Bessel's Comet Candidate of November 9, 1808

24-year old Friedrich Wilhelm Bessel was looking for the comet observed in March 1808, that Olbers and he had calculated to have brightened again, to provide hope for a rediscovery in the evening sky.

The search was further motivated by a very clear sky on November 7 and the following days. On November 7, 1808, Bessel perceived two objects that appeared nebulous at first sight, one of which turned out to be a simple star in clearer air. These objects were observed in the same place in the following night, thus non-comets. On November 9, a fine nebulous patch was visible in very clear air; it was situated close to two stars in the Histoire céleste, the positions of which were:

       a ... 7th mag    64d 51' 33".5   58d 58' 58".6
       b ... 9th mag    64  57   4 .7   58  53  46
Three other stars, which Bessel determined by own observation, were at
       c .. 10th mag    65d  0' 26".4   58d 48'  4".4
       f .. 12th mag    65  10   3 .9   58  47  53 .7
       g .. 12th mag    65  14  12 .9   58  46  59 .2
With these stars, from 7:15 to 7:40 (p.m.) when it became cloudy again, the nebula formed the following configuration: In the reversing telescope, it was placed almost in the prolongation of the line from a to b, but slightly right of it, and its separation from b was estimated at 2/3 of a b ; a straight line through g f hit it in a distance of f > 2/3 g f ; a very fine starlet e, which was situated right of c and f and formed an equi-lateral triangle, can be used to determine the nebula more acurately, as it was situated on the straight line c e, little more than 2/3 c e from c. The position following from these estimates is = 65d 4' RA and 58d 50' Decl. On November 10 it was hazy; only on the 11th, at very serene sky, the nebula was no more visible in the place it had been on the 9th; instead, something nebulous occurred in 64d 21' [RA] and 58d 42' Decl., which however appeared more starlike on the 12th. Neither on the 12th nor on the 13th anything could be detected with certainty, which could have been taken for the comet.

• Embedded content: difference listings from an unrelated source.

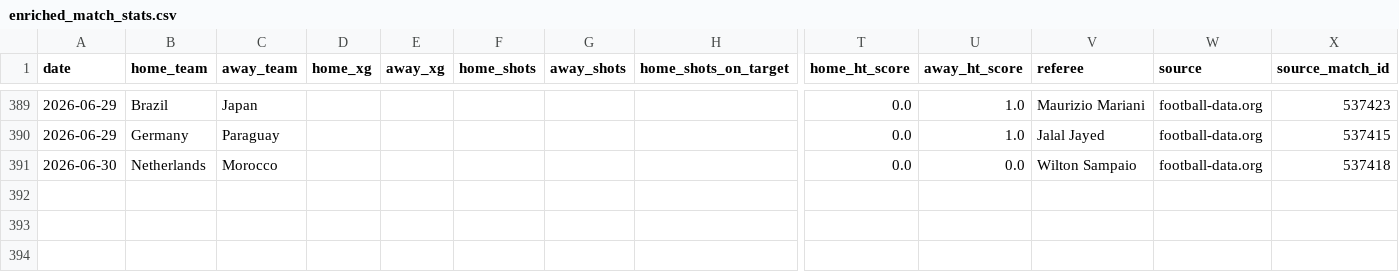
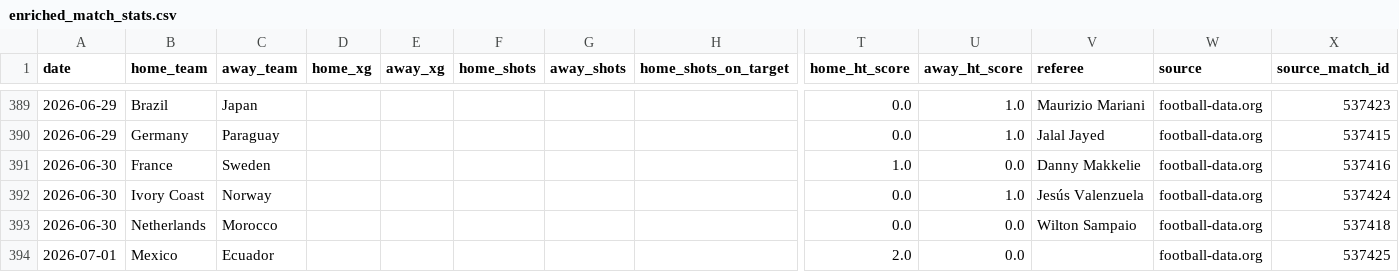
Before and after one commit to egoq-football/football_predictor_beginner, a CSV file: data/enriched_match_stats.csv, drawn as a sheet; only a part is shown, gaps mark what is left out; rows hold the shown columns only; the diff names each change by its address in the sheet, - before the commit and + after, or states it on an @@ line.

```diff
--- a/data/enriched_match_stats.csv
+++ b/data/enriched_match_stats.csv
+row 391: 2026-06-30 | France | Sweden |  |  |  |  |  | 1.0 | 0.0 | Danny Makkelie | football-data.org | 537416
+row 392: 2026-06-30 | Ivory Coast | Norway |  |  |  |  |  | 0.0 | 1.0 | Jesús Valenzuela | football-data.org | 537424
+row 394: 2026-07-01 | Mexico | Ecuador |  |  |  |  |  | 2.0 | 0.0 |  | football-data.org | 537425
```
Also changed, not shown: data/fifa_rankings_current.csv, data/world_cup_2026_fixtures.csv, 3 other files.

Bessel was quite certain to have seen something on November 9 which was no more present later, but equally that it had not been the comet he originally had looked for, as this should have been visible in other evenings also. He had used Newtonian reflectors of 10.1" and 12" aperture for his observations.


Hartmut Frommert